July 13th, Day 1: The Beamish Museum.
On Monday the group met in the Ellison Building in Northumbria University, before taking the bus to the Beamish Museum in Gateshead. When we arrived we met Simon and Holly, who are heads of learning at the museum. Simon explained how in the early 1900s, the area around Newcastle and Gateshead was a leading area for engineering, in particular in rail and steam trains. We learnt also how the area was a leading producer and exporter of coal, with up to around 150,000 miners employed in county Durham around 1920. It was interesting to learn how vital engineering had been to the region in the fairly recent past!
We visited the Colliery area first, and were told how a boiler was used to produce steam, which powered an engine that was used to move miners between the surface and underground. Steam power had replaced horses for this job, and meant that it became a cheaper and more efficient process, because instead of using space and labour caring for the horses, you could now have a machine to do the work of 2, 3, or 4 horses. It showed how engineering can improve processes, and lives. On the other hand, we also talked to a man who used to work in mines, and had seen the mines gradually be shut. He said that it was his heritage being destroyed; this made us think of how progress can leave people behind, and gave us an insight into how the pace of change is ever increasing. How will engineering have changed the world when we are older?
After visiting the Colliery, we went to the regional resource centre, where Simon gave a presentation on the history of rail in the area. He also showed us how engineers improved the safety of mines by improving the design of lamps used by the miners; underground, a lot of methane would build up, and since the Lamps were originally open flames, the flammable gas would lead to explosions. To prevent this, engineer Sir Humphry Davy developed the Davy Lamp, which had a gauze shell, which would draw the heat away from the flame, meaning the flame could not propagate out of the lamp. It was interesting to see this application of theory into an object which could help people in their everyday lives.
July 14th, Day 2: Nissan.
We visited the Gateshead Skills Academy on Tuesday, to have a 3 day introduction to the F1 challenge, in which you design and make a small car and race it against other cars. We learnt how to use the design programme “Autodesk Inventor”, and made the wheels and body of a car.

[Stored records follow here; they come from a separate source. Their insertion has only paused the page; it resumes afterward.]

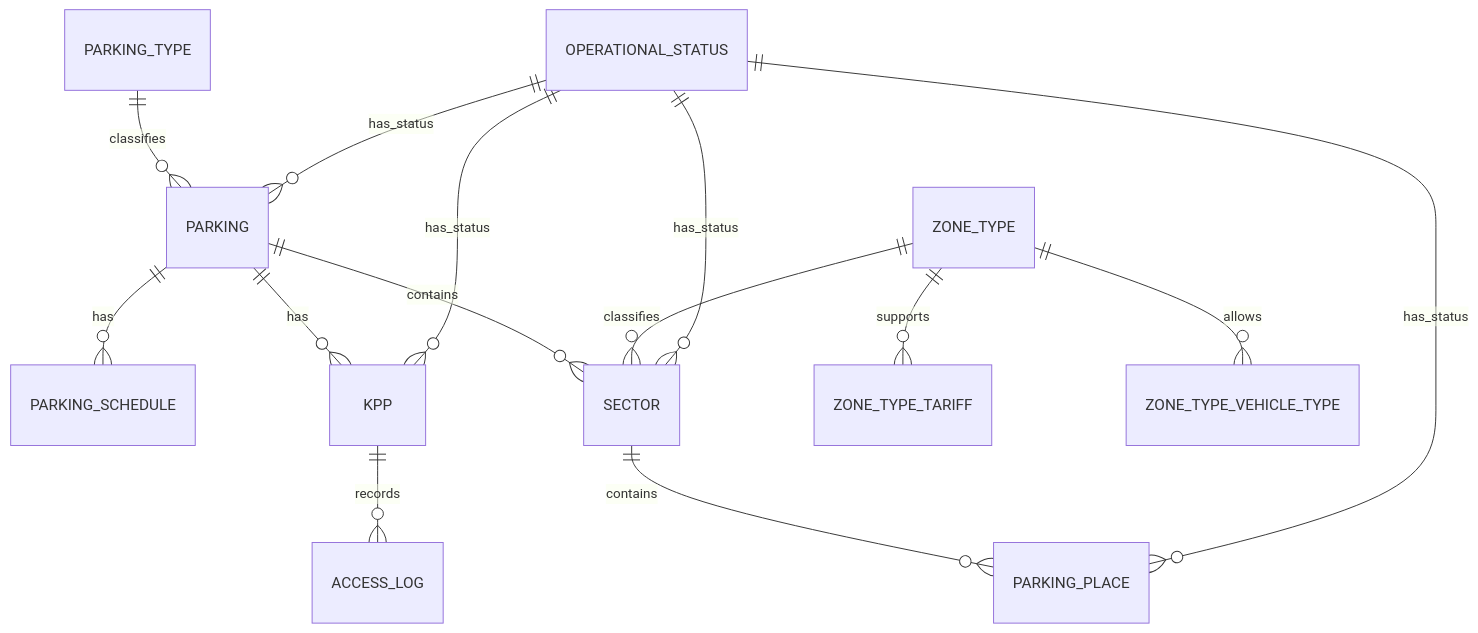
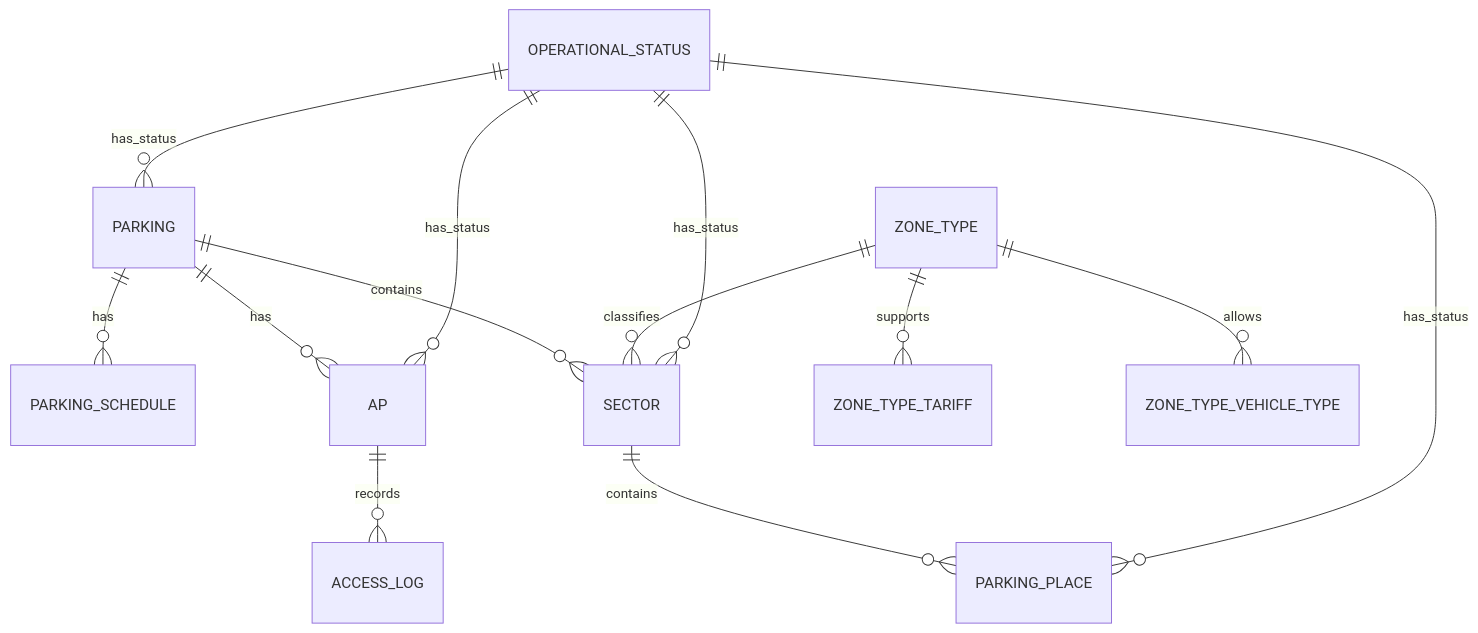
Before and after one commit to CeJIDb/sab-win-26-parking: the diagram in docs/artifacts/erd/erd-relationships-facility-access-log.md, drawn with Mermaid. The commit also changed other lines of this file and 9 other files, not shown here.

````diff
--- a/docs/artifacts/erd/erd-relationships-facility-access-log.md
+++ b/docs/artifacts/erd/erd-relationships-facility-access-log.md
@@ -229,19 +209,18 @@
 ```mermaid
 erDiagram
     PARKING ||--o{ PARKING_SCHEDULE : has
     PARKING ||--o{ SECTOR : contains
-    PARKING ||--o{ KPP : has
+    PARKING ||--o{ AP : has
 
     ZONE_TYPE ||--o{ SECTOR : classifies
     SECTOR ||--o{ PARKING_PLACE : contains
 
-    PARKING_TYPE ||--o{ PARKING : classifies
     OPERATIONAL_STATUS ||--o{ PARKING : has_status
     OPERATIONAL_STATUS ||--o{ SECTOR : has_status
     OPERATIONAL_STATUS ||--o{ PARKING_PLACE : has_status
-    OPERATIONAL_STATUS ||--o{ KPP : has_status
+    OPERATIONAL_STATUS ||--o{ AP : has_status
 
     ZONE_TYPE ||--o{ ZONE_TYPE_TARIFF : supports
     ZONE_TYPE ||--o{ ZONE_TYPE_VEHICLE_TYPE : allows
-    KPP ||--o{ ACCESS_LOG : records
+    AP ||--o{ ACCESS_LOG : records
 ```
````
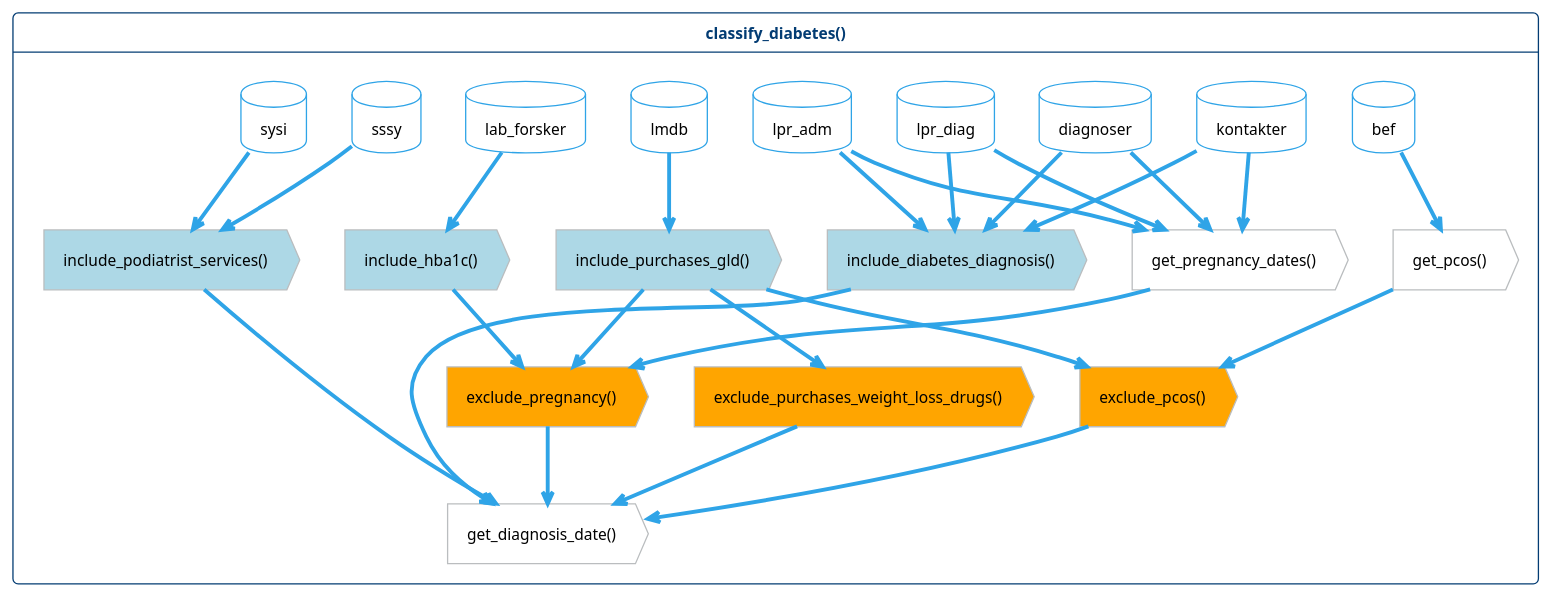
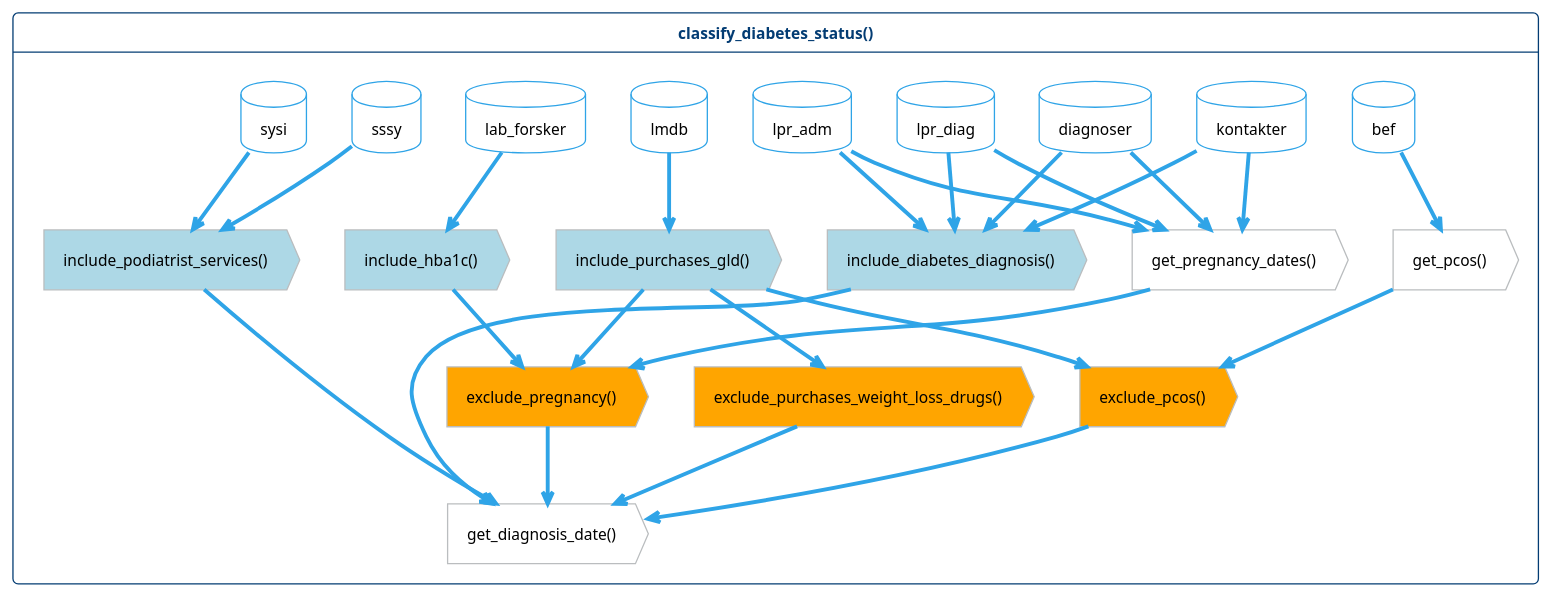
The diagram in vignettes/images/function-flow.puml (steno-aarhus/osdc), drawn with PlantUML before and after one commit.

Commit message:
fix: add "_status" to the name of the "classify_diabetes" function

```diff
--- a/vignettes/images/function-flow.puml
+++ b/vignettes/images/function-flow.puml
@@ -1,83 +1,83 @@
 @startuml function-flow
 !theme cerulean-outline
 <style>
 action {
     FontColor black
 }
 database {
     FontColor black
 }
 .inclusion {
     BackgroundColor lightblue
 }
 .exclusion {
     BackgroundColor orange
 }
 </style>
 
 hide <<inclusion>> stereotype
 hide <<exclusion>> stereotype
 
-card classify_diabetes() as cd {
+card classify_diabetes_status() as cd {
     together {
         database sssy
         database sysi
         database lpr_diag
         database lpr_adm
         database lmdb
         database lab_forsker
         database kontakter
         database diagnoser
         database bef
     }
 
     action "get_pregnancy_dates()" as pregnancy
     action "get_pcos()" as pcos
     action "get_diagnosis_date()" as diagnosis_date
 
     together {
         action "exclude_pregnancy()" as ex_pregnancy <<exclusion>>
         action "exclude_purchases_weight_loss_drugs()" as ex_wld <<exclusion>>
         action "exclude_pcos()" as ex_pcos <<exclusion>>
     }
 
     together {
         action "include_hba1c()" as in_hba1c <<inclusion>>
         action "include_diabetes_diagnosis()" as in_diagnosis <<inclusion>>
         action "include_podiatrist_services()" as in_podiatrist <<inclusion>>
         action "include_purchases_gld()" as in_gld <<inclusion>>
     }
 
     lab_forsker --> in_hba1c
     in_hba1c --> ex_pregnancy
 
     lpr_diag --> pregnancy
     lpr_adm --> pregnancy
     kontakter --> pregnancy
     diagnoser --> pregnancy
     pregnancy -> ex_pregnancy
 
     lpr_diag --> in_diagnosis
     lpr_adm --> in_diagnosis
     kontakter --> in_diagnosis
     diagnoser --> in_diagnosis
 
     sssy --> in_podiatrist
     sysi --> in_podiatrist
     
     lmdb --> in_gld
     in_gld --> ex_pregnancy
     in_gld --> ex_wld
 
     bef --> pcos
     in_gld --> ex_pcos
     pcos --> ex_pcos
 
     ex_wld --> diagnosis_date
     ex_pregnancy --> diagnosis_date
     ex_pcos --> diagnosis_date
     in_podiatrist --> diagnosis_date
     in_diagnosis --> diagnosis_date
 
 }
 @enduml
```
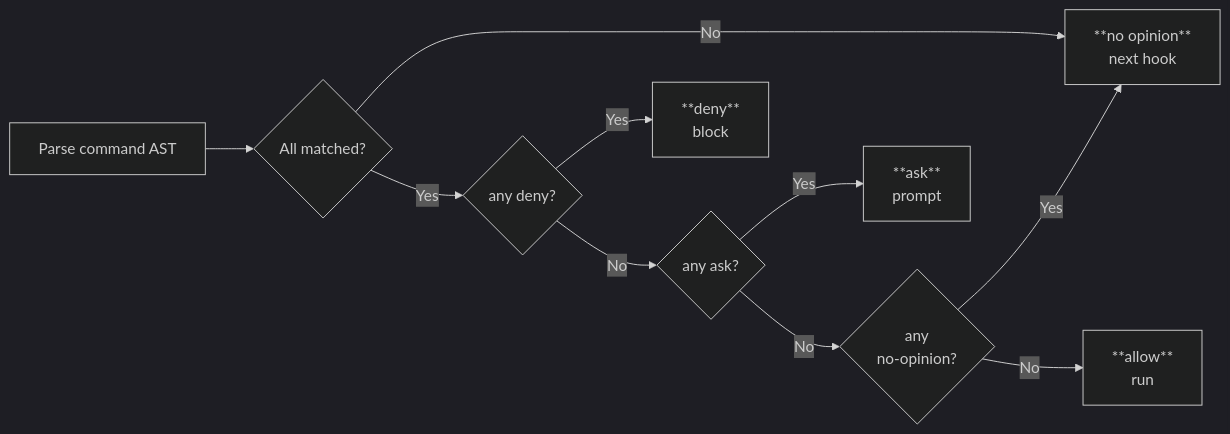
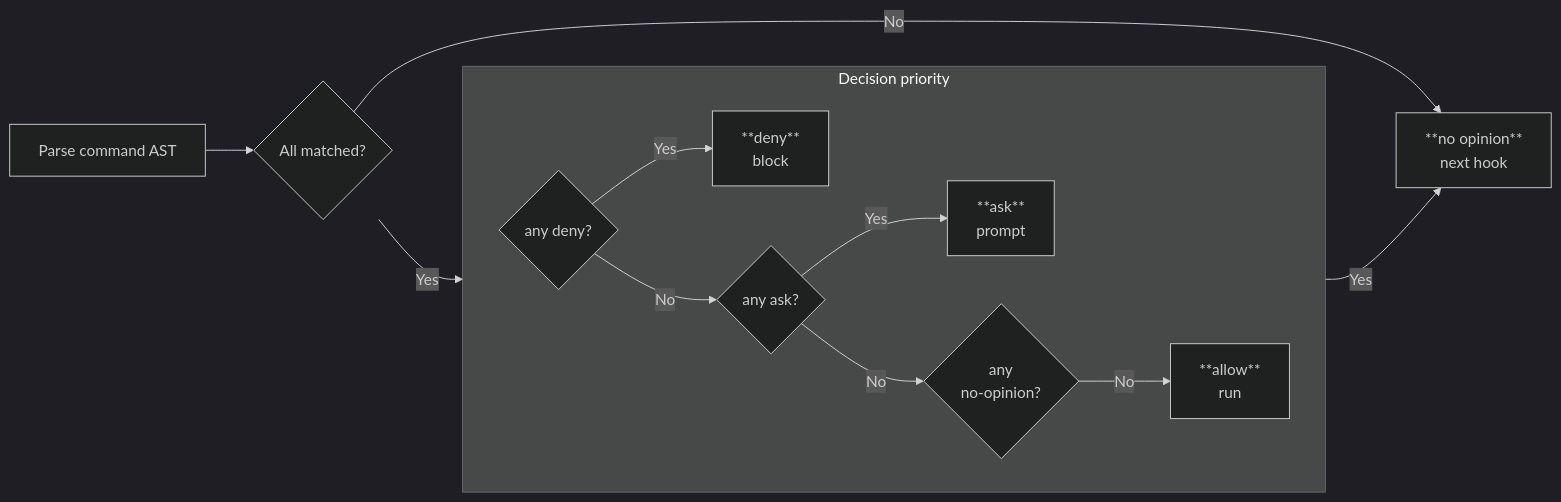
One commit to cpcloud/claude-bash-approve changed the diagram in README.md. Above: the diagram before and after it, drawn with Mermaid (dark theme).

Commit message:
Use subgraph for decision priority cascade in diagram

````diff
--- a/README.md
+++ b/README.md
@@ -24,12 +24,15 @@
 ```mermaid
 flowchart LR
     A["Parse command AST"] --> C{"All matched?"}
     C -- No --> NOP["**no opinion**\nnext hook"]
-    C -- Yes --> D{"any deny?"}
-    D -- Yes --> DENY["**deny**\nblock"]
-    D -- No --> E{"any ask?"}
-    E -- Yes --> ASK["**ask**\nprompt"]
-    E -- No --> F{"any\nno-opinion?"}
+    C -- Yes --> D
+    subgraph priority["Decision priority"]
+        direction LR
+        D{"any deny?"} -- Yes --> DENY["**deny**\nblock"]
+        D -- No --> E{"any ask?"}
+        E -- Yes --> ASK["**ask**\nprompt"]
+        E -- No --> F{"any\nno-opinion?"}
+        F -- No --> ALLOW["**allow**\nrun"]
+    end
     F -- Yes --> NOP
-    F -- No --> ALLOW["**allow**\nrun"]
 ```
````
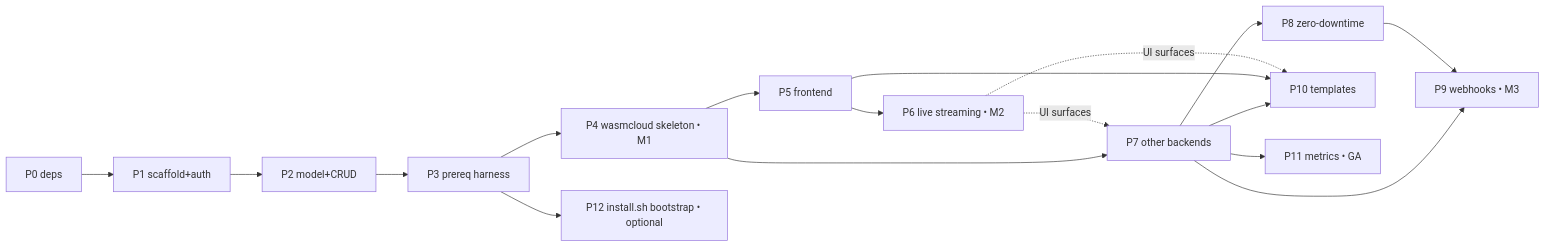
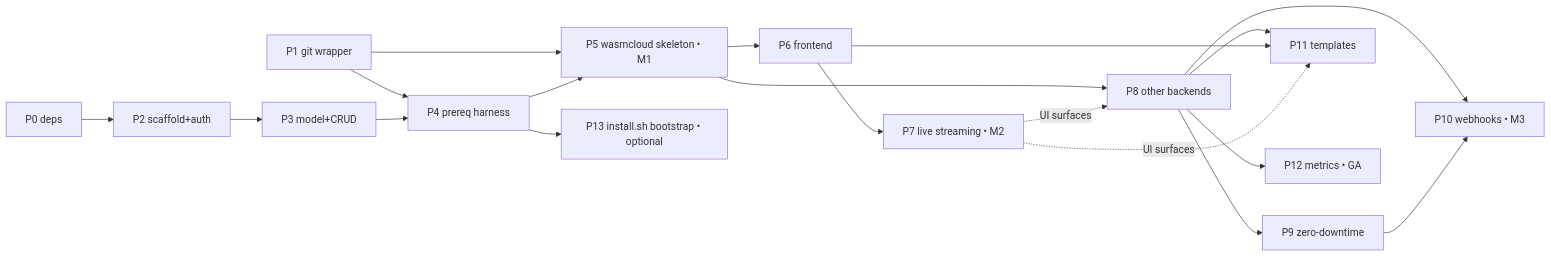
One commit to rifkyputra/postlab changed the diagram in docs/plan/postlab_go_roadmap.md. Above: the diagram before and after it, drawn with Mermaid. The commit also changed other lines of this file and 1 other file, not shown here.

First line of the commit message:
docs: sequence git wrapper rewrite as roadmap Phase 1

````diff
--- a/docs/plan/postlab_go_roadmap.md
+++ b/docs/plan/postlab_go_roadmap.md
@@ -514,19 +629,21 @@
 ```mermaid
 flowchart LR
-    P0[P0 deps] --> P1[P1 scaffold+auth]
-    P1 --> P2[P2 model+CRUD]
-    P2 --> P3[P3 prereq harness]
-    P3 --> P4[P4 wasmcloud skeleton • M1]
-    P4 --> P5[P5 frontend]
-    P5 --> P6[P6 live streaming • M2]
-    P4 --> P7[P7 other backends]
-    P7 --> P8[P8 zero-downtime]
-    P7 --> P9[P9 webhooks • M3]
-    P8 --> P9
-    P7 --> P10[P10 templates]
-    P5 --> P10
-    P7 --> P11[P11 metrics • GA]
-    P3 --> P12[P12 install.sh bootstrap • optional]
-    P6 -. UI surfaces .-> P7
-    P6 -. UI surfaces .-> P10
+    P0[P0 deps] --> P2[P2 scaffold+auth]
+    P1[P1 git wrapper] --> P5
+    P1 --> P4
+    P2 --> P3[P3 model+CRUD]
+    P3 --> P4[P4 prereq harness]
+    P4 --> P5[P5 wasmcloud skeleton • M1]
+    P5 --> P6[P6 frontend]
+    P6 --> P7[P7 live streaming • M2]
+    P5 --> P8[P8 other backends]
+    P8 --> P9[P9 zero-downtime]
+    P8 --> P10[P10 webhooks • M3]
+    P9 --> P10
+    P8 --> P11[P11 templates]
+    P6 --> P11
+    P8 --> P12[P12 metrics • GA]
+    P4 --> P13[P13 install.sh bootstrap • optional]
+    P7 -. UI surfaces .-> P8
+    P7 -. UI surfaces .-> P11
 ```
````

This programme could be used to produce something that could be cut out, or even 3D printed.
In the afternoon we split into teams and started to design our car models, which we would actually build and race. The programme was quite easy to get used to and it was interesting to think about how it could be used to design things we could print in our homes, with the prospect of households owning 3D printers becoming a reality.
July 15th, Day 3: Nissan.
Today we finished working on our designs for our cars, and began making them. The main bodies of the car was made out of wood, and was carved out by a machine which used the design from Autodesk Inventor. The wheels and additional nose cones or fins were to be made by a 3D printer.
In the afternoon we went on a tour of the Nissan factory, which is across the road from the Gateshead Skills Academy. The factory is huge, and it was surprising to think I hadn’t known it was there. It is the only manufacturer of Nissan cars in the UK, and employees about 7,000 people, and produced around 500,000 cars in 2014.
We went around the assembly line of Nissan and saw how they used machines to put together all the parts of the car. It was interesting to see how these machines were making all the processes easier and more efficient, and it called back to what we had learnt in Beamish about steam power replacing horses. The whole workshop was very busy, but there were surprisingly few women, which highlighted to us the need to encourage more women into engineering!
July 16th, Day 4: Nissan.
This was the final day in Nissan, and we finished cutting out and printing all the parts of our cars. Once they were all put together and decorated, we put them on the track. A CO2 canister was put in the back to fire them down the track. Below is a picture of our team’s design, and videos of the cars going down the track. It was great to see something we’d designed and built working!
July 17th, Day 5: Nepal Research.
On Friday we started our research into the recent Nepal Earthquake. Over the remaining two weeks we are going to be researching this area and eventually producing a presentation on the disaster, and on what engineers could do to prevent another incident like this happening in the future. We ended the day by presenting what we had learnt so far in our research to the rest of the group. Below is a link to the powerpoint my group produced.
All in all it was a very interesting week, which gave us a great introduction to the possibilities of engineering in the north east.